As we tune in to the Brexit show, somehow, it is hard not to feel that there could be a little more maturity in evidence than at times there seems to be. At one level it is excellent and indeed very dignified – as we saw in Prime Minister May’s address to the British Parliament. It was again in evidence this morning in her address to the global audience at Davos.

But when it comes to the soundbites reaching  us through the media’s reported comments from politicians across the continent of Europe – not to mention the media’s own comments – the dreaded infection of populism now seems to be at pandemic level.

Immaturity begets immaturity, it seems. Nowhere was this more in evidence than in the response of that rather funny man, Boris Johnson, to some of the reactions to Mrs. May’s House of Commons address. But Boris is not now addressing the Oxford Union. He is the successor of Lord Palmerston and should be playing that part rather than playing to the gallery.

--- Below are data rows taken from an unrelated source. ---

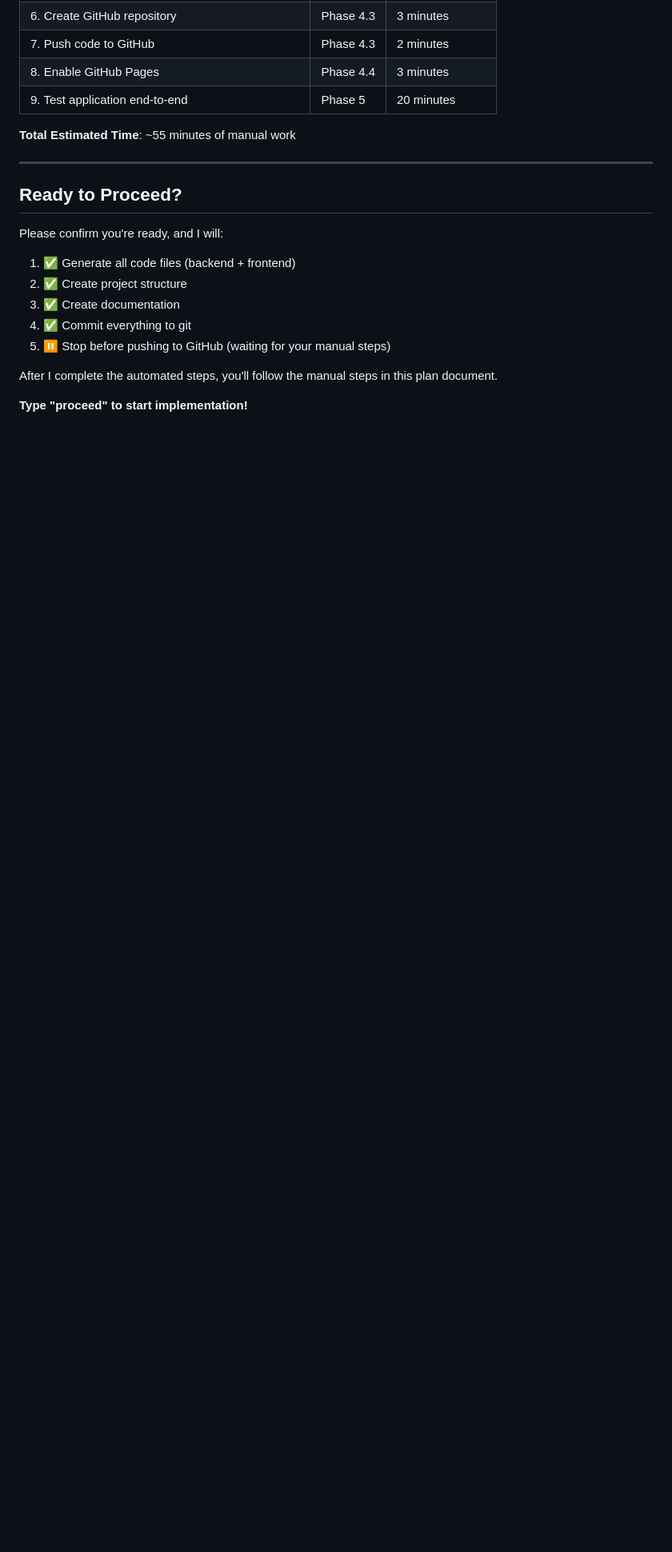
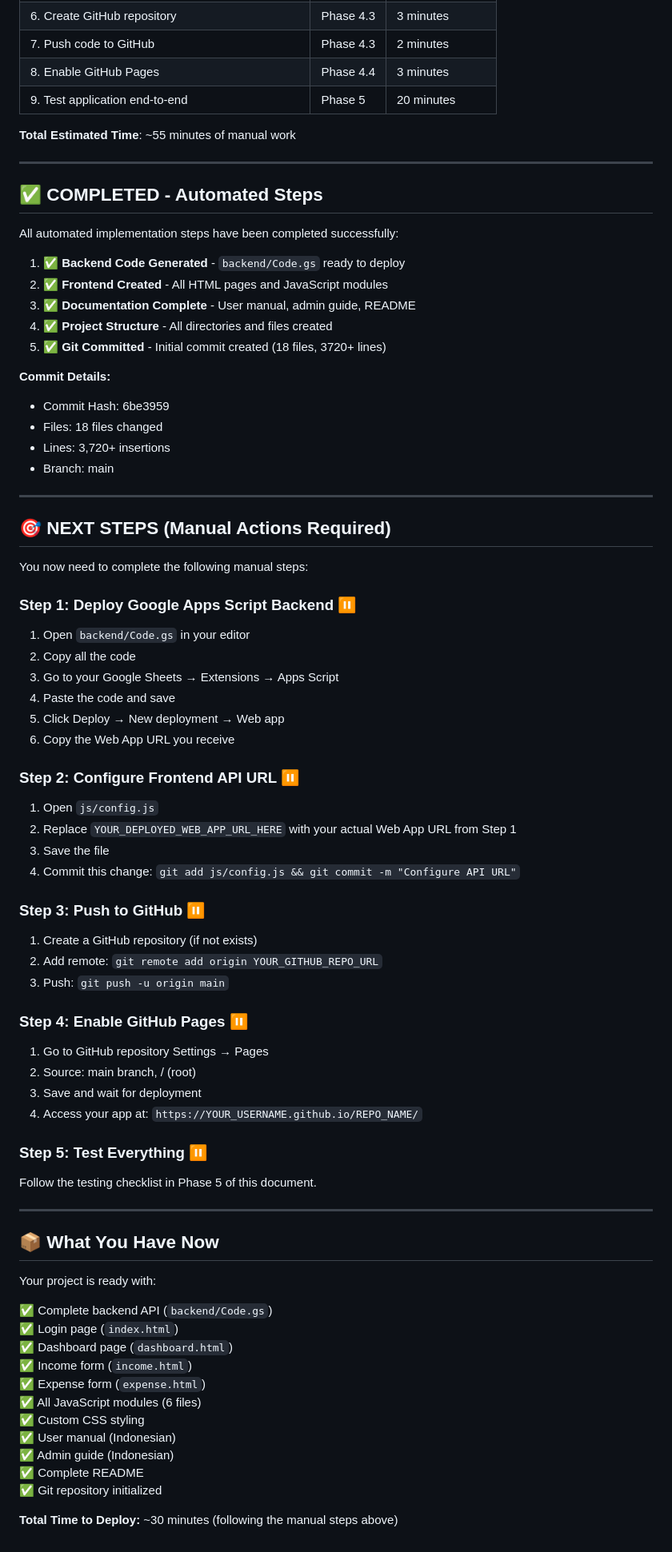
Before and after one commit to hisyam114/MieBerkahSelera, a Markdown page: IMPLEMENTATION_PLAN.md, the part around the change. Shown at 80% size. Rendered like a GitHub page; blank space fills up the shorter version.

Commit message:
Update implementation plan with completion status

```diff
--- a/IMPLEMENTATION_PLAN.md
+++ b/IMPLEMENTATION_PLAN.md
@@ -407,16 +407,72 @@ Once you complete the manual setup steps, I will execute the following in sequen
 
 ---
 
-## Ready to Proceed?
+## ✅ COMPLETED - Automated Steps
 
-Please confirm you're ready, and I will:
+All automated implementation steps have been completed successfully:
 
-1. ✅ Generate all code files (backend + frontend)
-2. ✅ Create project structure
-3. ✅ Create documentation
-4. ✅ Commit everything to git
-5. ⏸️ Stop before pushing to GitHub (waiting for your manual steps)
+1. ✅ **Backend Code Generated** - `backend/Code.gs` ready to deploy
+2. ✅ **Frontend Created** - All HTML pages and JavaScript modules
+3. ✅ **Documentation Complete** - User manual, admin guide, README
+4. ✅ **Project Structure** - All directories and files created
+5. ✅ **Git Committed** - Initial commit created (18 files, 3720+ lines)
 
-After I complete the automated steps, you'll follow the manual steps in this plan document.
+**Commit Details:**
+- Commit Hash: 6be3959
+- Files: 18 files changed
+- Lines: 3,720+ insertions
+- Branch: main
 
-**Type "proceed" to start implementation!**
+---
+
+## 🎯 NEXT STEPS (Manual Actions Required)
+
+You now need to complete the following manual steps:
+
+### Step 1: Deploy Google Apps Script Backend ⏸️
+1. Open `backend/Code.gs` in your editor
+2. Copy all the code
+3. Go to your Google Sheets → Extensions → Apps Script
+4. Paste the code and save
+5. Click Deploy → New deployment → Web app
+6. Copy the Web App URL you receive
+
+### Step 2: Configure Frontend API URL ⏸️
+1. Open `js/config.js`
+2. Replace `YOUR_DEPLOYED_WEB_APP_URL_HERE` with your actual Web App URL from Step 1
+3. Save the file
+4. Commit this change: `git add js/config.js && git commit -m "Configure API URL"`
+
+### Step 3: Push to GitHub ⏸️
+1. Create a GitHub repository (if not exists)
+2. Add remote: `git remote add origin YOUR_GITHUB_REPO_URL`
+3. Push: `git push -u origin main`
+
+### Step 4: Enable GitHub Pages ⏸️
+1. Go to GitHub repository Settings → Pages
+2. Source: main branch, / (root)
+3. Save and wait for deployment
+4. Access your app at: `https://YOUR_USERNAME.github.io/REPO_NAME/`
+
+### Step 5: Test Everything ⏸️
+Follow the testing checklist in Phase 5 of this document.
+
+---
+
+## 📦 What You Have Now
+
+Your project is ready with:
+
+✅ Complete backend API (`backend/Code.gs`)
+✅ Login page (`index.html`)
+✅ Dashboard page (`dashboard.html`)
+✅ Income form (`income.html`)
+✅ Expense form (`expense.html`)
+✅ All JavaScript modules (6 files)
+✅ Custom CSS styling
+✅ User manual (Indonesian)
+✅ Admin guide (Indonesian)
+✅ Complete README
+✅ Git repository initialized
+
+**Total Time to Deploy:** ~30 minutes (following the manual steps above)
```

Brexit is very serious business – for both Britain and Europe. The people of the United Kingdom, admittedly by a not very large majority, have indicated their will. Even though across the territories of that kingdom there are clear differences of opinion on the matter, the fact is that by the terms of the venerable and ancient constitution which political life is organised there, the decision to leave the EU is democratically valid.

This is where the immaturity and lack of respect of their European partners – as matters still stand – shows itself. For all parties what maturity and mutual respect would seem to demand would be an acceptance of the will of a people and then an agreement to get down to work to rearrange matters on questions of trade, movement of people, and anything else that is amiss in the apple cart after this “upset”. Apple carts do get upset from time to time.

But, in the popular press at any rate, that is not what we are getting. European press and some European politicians seem to be mainly preoccupied with saving their faces. To do that they seem to need to tell their public audience that Britons cannot be allowed to seem to do well as a result of their decision. On that cue Boris Johnson jumps up from his seat to talk about the silliness of thinking that Britons should be given “punishment beatings” for upsetting the apple cart.

The reality is that the European Union is not the be-all and the end-all of Western civilization. It is a political solution to real problems which Europe has had since the nation states of the continent evolved and which in the 20th century were partly – but only partly – responsible for two disastrous wars. There are many features of this political experiment which have brought their own problems and there have been turnings in its evolution in which many observers detect the seeds of self-destruction – or at least serious deficiencies.

British influence over the years of UK membership tried to correct what was perceived as faulty. It failed to do so and the end result is Brexit. There was in essence a clash of civilizations, or at least a clash of cultures. The basis of this clash might be seen in the observation of Tolstoy about 150 years ago.

Writing in War and Peace of one of the German generals in the Russian army, he summarized what he saw as the national characteristics of some Europeans:

Pfuel was one of those hopelessly and immutably self-confident men, self-confident to the point of martyrdom as only Germans are, because only Germans are self-confident on the basis of an abstract notion- science, that is, the supposed knowledge of absolute truth. A Frenchman is self-assured because he regards himself personally, both in mind and body, as irresistibly attractive to men and women. An Englishman is self-assured, as being a citizen of the best-organized state in the world, and therefore as an Englishman always knows what he should do and knows that all he does as an Englishman is undoubtedly correct. An Italian is self-assured because he is excitable and easily forgets himself and other people… The German’s self-assurance is worst of all, stronger and more repulsive than any other, because he imagines that he knows the truth- science- which he himself has invented but which is for him the absolute truth.

The European Union is not founded on absolute truth. Its constitution did not come from Mount Sinai.The tone of European reactions to Brexit seems to suggest that they believe it did. Until they adopt a little more of the characteristic pragmatism of the British they will continue to make the British nervous. They will also continue to look silly in their approach to sorting out the real difficulties that the British decision has created. Sorting out difficulties is what politics is all about. Get on with it people, and stop this silly posturing.